On The Scarabaeus
( Originally Published Late 1800's )
In every cabinet or museum of antiquities are to be seen numerous collections of stones, such as agate, cornelian, porphyry, basalt, etc., etc., which are worked into the shape of the scarabŠus or beetle, and have often some engraving or device on the flat surface. They have been found in great abundance in Egypt, and occasionally amongst the vestiges and ruins of the ancient Etruscan cities, and are of different sizes and great variety of execution. Why this insect should have been selected so generally for an object of sculpture is by no means a clear point, and it may be a matter of some interest to inquire for what reason any consideration should have been attached to a creature of such comparative insignificance, and how far it may have been connected with the philosophy and mythology of the earliest nations of the world.
Lanzi, in his "Saggio di Lingua Etrusca" (p. 135, vol. i.), has these observations on this subject :
" We will now say a few words on the ScarabŠus, which has served as a model for the form of a vast number of Etruscan sculptured stones.
"They are generally perforated with a hole lengthways, so that either they may be strung on a thread or small cord, and thus worn as amulets, or, by means of a rivet, they may be fixed or set, so as to serve the purpose of a ring or signet.

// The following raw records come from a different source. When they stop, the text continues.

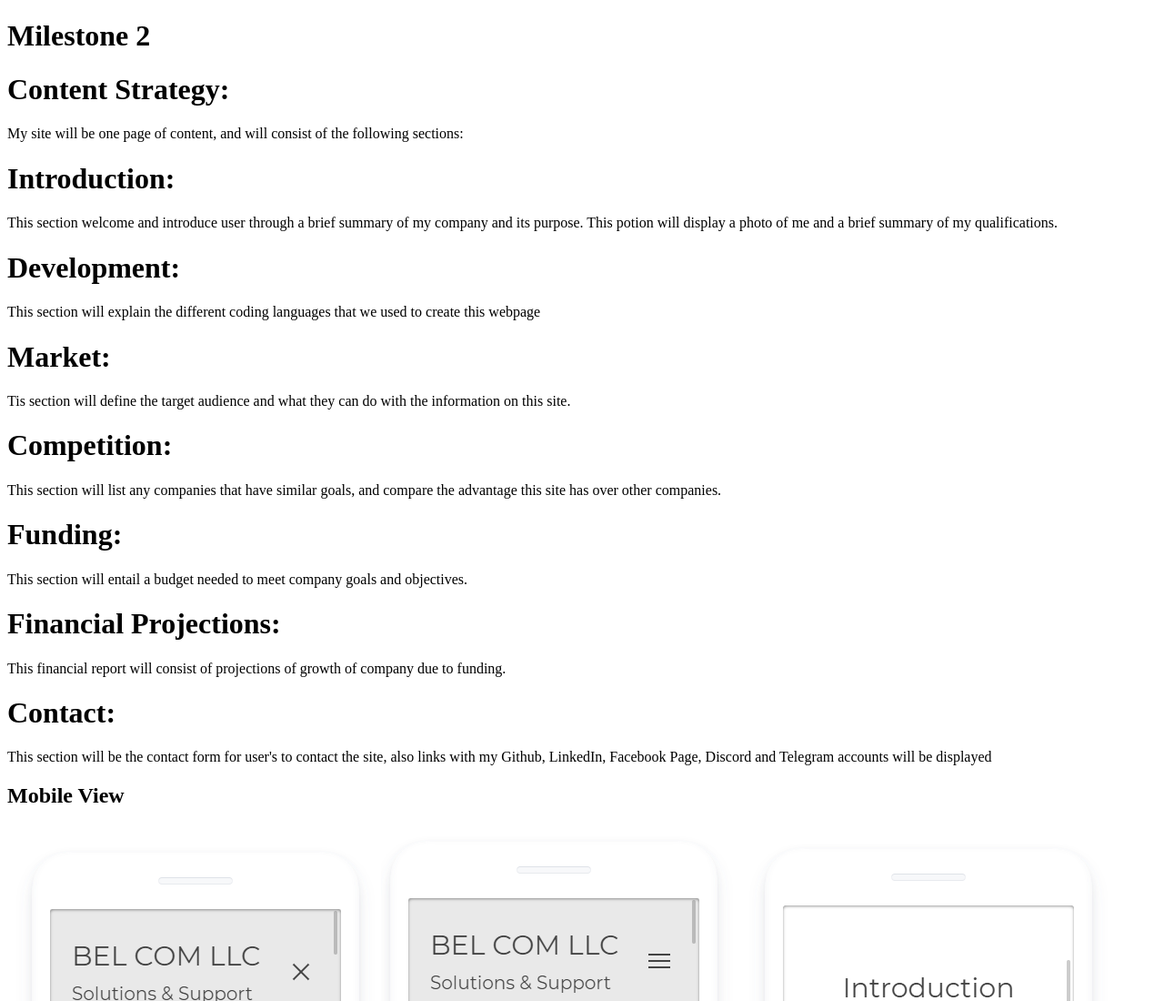
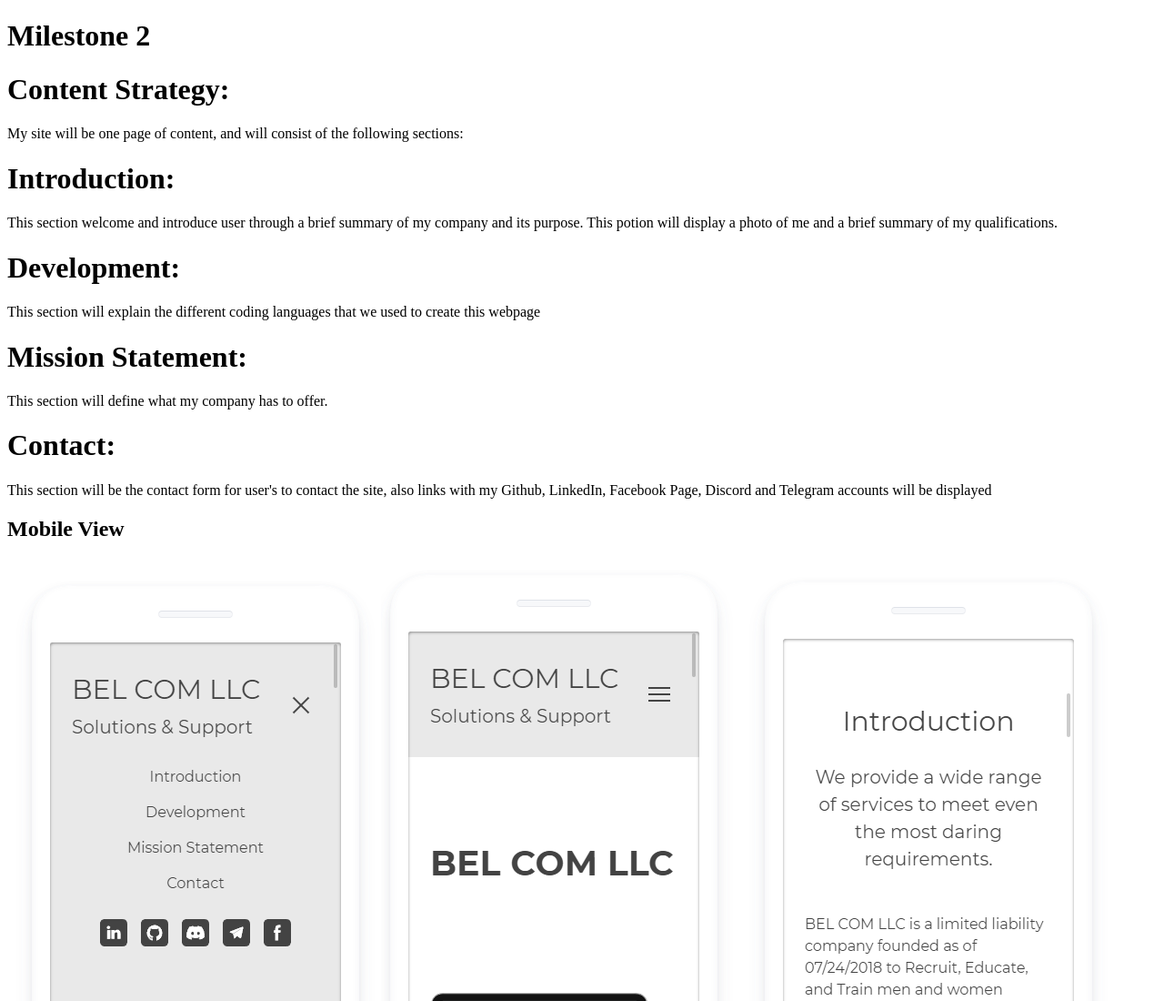
Before and after one commit to bkerneyel/my-pwp-brian, a plain HTML site: page public_html/documentation/milestone-2.html in a window 1280 px wide. Shown: the top 1100 px of the page at 91% size. Drawn offline with Linux system fonts and the light colour scheme.

Commit message:
Final Draft!!!

```diff
--- a/public_html/documentation/milestone-2.html
+++ b/public_html/documentation/milestone-2.html
@@ -21,23 +21,9 @@
 
 <p>This section will explain the different coding languages that we used to create this webpage</p>
 
-<h1>Market: </h1>
+<h1>Mission Statement: </h1>
 
-<p>Tis section will define the target audience and what they can do with the information on this site.</p>
-
-
-<h1>Competition: </h1>
-
-<p>This section will list any companies that have similar goals, and compare the advantage this site has over other companies.</p>
-
-
-<h1>Funding: </h1>
-
-<p>This section will entail a budget needed to meet company goals and objectives.</p>
-
-<h1>Financial Projections: </h1>
-
-<p>This financial report will consist of projections of growth of company due to funding.</p>
+<p>This section will define what my company has to offer.</p>
 
 <h1>Contact: </h1>
 
```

This description of superstition is derived from Egypt, where the scarabŠus was held by many as an object of divine worship,* and was universally considered a symbol of the moon and the sun. It was likewise supposed to be emblematical of manly strength and vigour, from the received opinion that these insects were solely of the male species, and from thence were held as particularly adapted to form the subject of the ring or signet used by the military class. Thus, according to Plutarch, the scarabŠus amongst fighting men was engraved on their signets.
"The same custom seems to have passed over into Italy, either having been first adopted in Sicily, where the usages of Egypt prevailed from the earliest ages, or through the doctrines of Pythagoras, whose philosophy, being veiled in symbols, was copied from that of the Egyptians. There is every reason to suppose that the warriors of Italy held this same opinion respecting the scarabŠus, since the figure of some hero was generally engraved on the flat surface of the stone, and it was probably not only considered as an amulet, but, from the image representing some person connected with religious veneration, it was classed and deposited amongst the household gods. Hence it follows, that, as the style of engraving in many instances is exceedingly rude and unfinished, it is to be supposed that these scarabŠi were in use among the soldiery of the lower grades, since such as are more delicately executed are far less numerous."
The earliest mention in the Old Testament of religious worship rendered to any divinity connected with an insect occurs in the 1st chap. and Book of Kings, and and 3rd verses. "Ahaziah, King of Israel, having fallen through a lattice of his upper chamber, and having thus received some dangerous injury, sent to consult Beelzebub, the god of Ekron, to know whether he should recover of this disease." The name of this deity * is translated in the Septuagint as " The God-Fly of the Ekronites," t who were the inhabitants of a district belonging to the Philistines, situated near the Mediterranean, and originally allotted to the tribe of Judah. (Josh. chap. xv. ver. 45 and 46.)
Calmet says (and the same opinions are found in Buxtorf's Chaldee Dictionary, v. the word " Baal "), that
" This deity was called the god of the flies, either because he defended the people from the flies (which were attracted in great numbers by the sacrifices), or because the idol represented a fly or beetle, and the figure of this insect was according to Pliny an object of adoration. The Egyptians, with whom this worship originated, were at a short distance from the country of the Philistines, and it is observed that there are beetles in the pictures of Isis, on which Pignorius has a comment. The author of the Book of Wisdom fi (chap. xii. ver. 8, 23, and 24), having said that God sent flies and wasps to drive the Canaanites and Ammonites by degrees out of their country, adds, that God made those very things, to which they paid divine honours, the instruments of their punishment ; they therefore adored flies and wasps. There are said to be medals and old seals on which flies and beetles are represented. Some authors are of opinion that the name Achor (as quoted by Pliny) being the god invoked at Cyrene against flies, refers to Akron, the city where Beelzebub was worshipped."
According to this extract from Calmet it appears that winged insects, such as the fly, the wasp, and the beetle, were objects of worship amongst the Egyptians and the adjoining nations. It may further be observed, that one of the distinguishing marks on the calf, which was held to be the personification of the god Apis, was " the form of a beetle found under his tongue."* Both Isis and Osiris, themselves the symbols of the moon and the sun, were likewise connected with the worship rendered to the cow, ox, or bull, into which figure Osiris was said to have passed by the doctrine of Metempsychosis. As therefore the scarabŠus became thus identified with the mythology of Egypt, it may be supposed that it had some mystical allusion to the religious veneration so universally paid to an animal, whose authenticity, as a divine being, it essentially contributed to establish.